Oooh! Lau (Vietnamese hot pot)! Or more specifically, cu lao. According to my youngest aunt's husband, who hails from Soc Trang in the Mekong Delta, cu lao is named after the ringed brazier in which coal is placed in the middle of the hot pot. Although lau and cu lao might appear similar, cu lao is a dish that originated with the ethnic Chinese in the Mekong Delta and requires certain ingredients and presentation.
There is a layer of cabbage, shiitake mushrooms, and carrots underneath all that meat. There should be a mix of seafood and pork. There are king crab legs, my aunt's homemade shrimp balls, and squid. Dried squid was soaked for several days to soften and reconstitute before being sliced into diamond patterns and added to the pot. The pork includes sliced pork meat, hearts, and rinds. There should also be part of the pork stomach or intestine too, said my uncle.

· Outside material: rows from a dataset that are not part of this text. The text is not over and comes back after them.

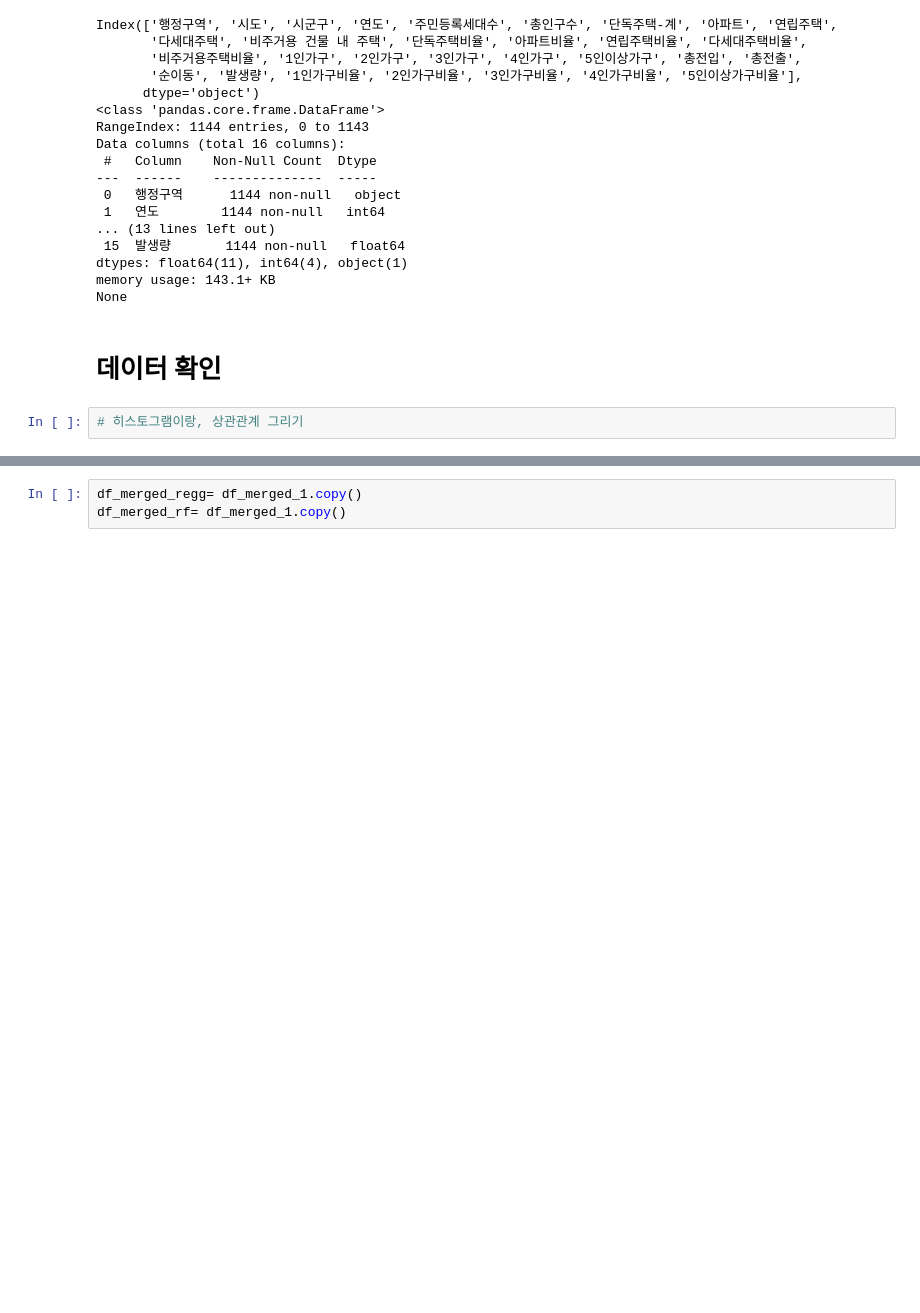
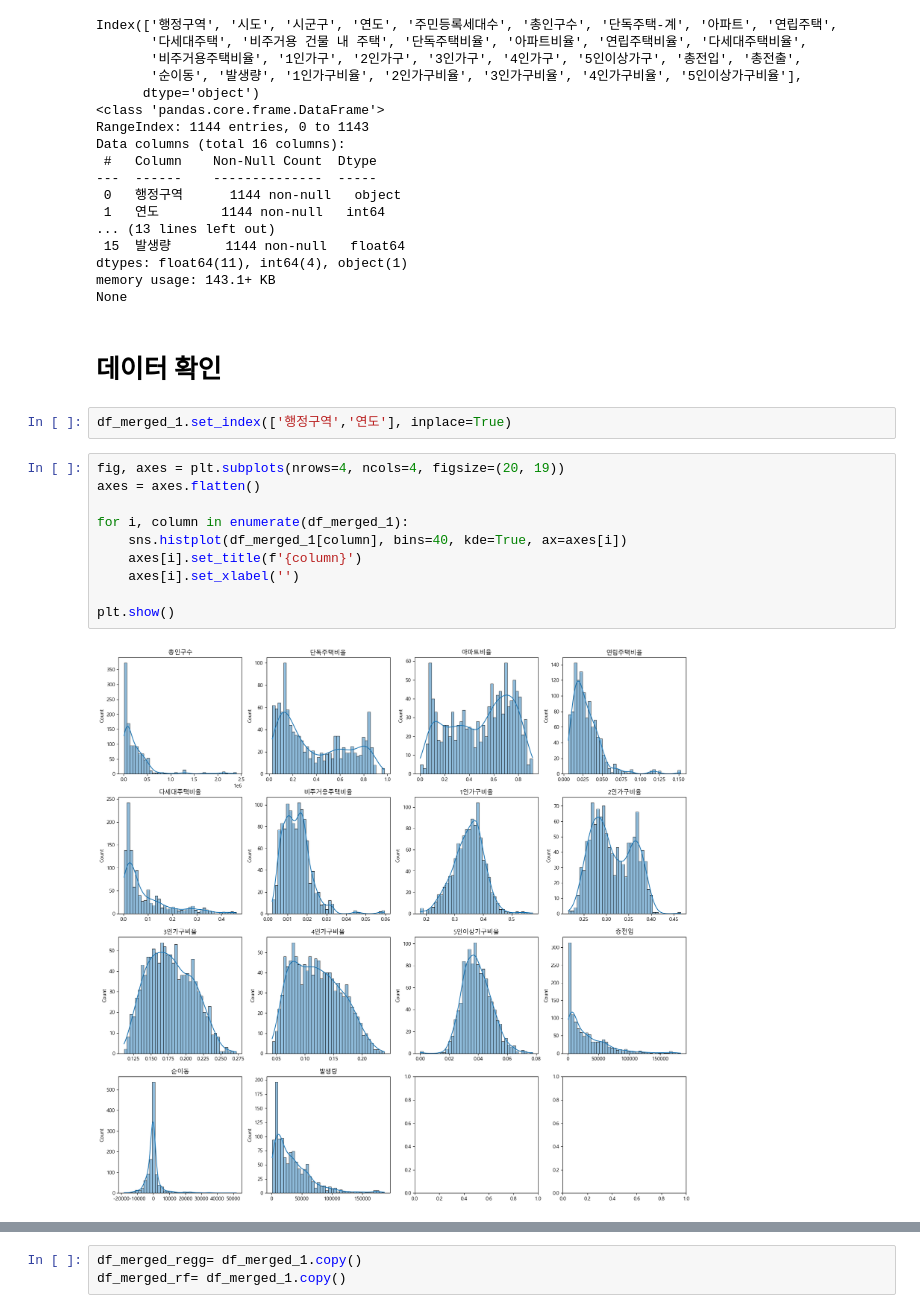
Before and after one commit to kimsang0220/Busan_Big_Data, a Jupyter notebook: NMJ/8차_데이터분석.ipynb, the cells around one changed output, grey strips where cells are left out. Drawn from its saved outputs; the diff is of its cells as text; blank space fills up the shorter version.

```diff
--- a/NMJ/8차_데이터분석.ipynb
+++ b/NMJ/8차_데이터분석.ipynb
@@ -130,5 +132,17 @@ memory usage: 143.1+ KB
 None
 # %% [markdown]
 # 데이터 확인
-# %%
-# 히스토그램이랑, 상관관계 그리기
+# %%
+df_merged_1.set_index(['행정구역','연도'], inplace=True)
+# %%
+fig, axes = plt.subplots(nrows=4, ncols=4, figsize=(20, 19))
+axes = axes.flatten()
+
+for i, column in enumerate(df_merged_1):
+    sns.histplot(df_merged_1[column], bins=40, kde=True, ax=axes[i])
+    axes[i].set_title(f'{column}')
+    axes[i].set_xlabel('')
+
+plt.show()
+# %% [output]
+[figure, added]
```
Also changed, not shown: parts of 7 cells of this notebook, 1 other file.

Mmm. A whole lot of crab legs before the rest of the ingredients got added to the pot.
Served with a side of my aunt's homemade Baechu Kimchi (Korean Pickled Napa Cabbage) with added daikon and carrots.
Last Christmas when my parents were in town, my aunt made bun mang vit (Vietnamese noodle soup with duck and bamboo shoots).
"Didn't you like your soup?" My aunt asked me after I had eaten.
I told her it was delicious.
"Why didn't you photograph it then?" She asked forlornly.
Good thing I remembered to bring my camera along to document this meal. It even came with a nice little history lesson too.
Did you miss Ask Wandering Chopsticks 1? Go there if you did. Or click on the "Ask Wandering Chopsticks" tag below for previous editions. Otherwise, got any questions for me? You have until 11:59 p.m. Sunday, November 29 to ask anything within reason.
1 year ago today, traditional Thanksgiving dinner with an Asian fusion twist.
2 years ago today, I Ate What? 2006 Eating Out Roundup
3 years ago today, Shin-Sen-Gumi Hakata Ramen - Rosemead.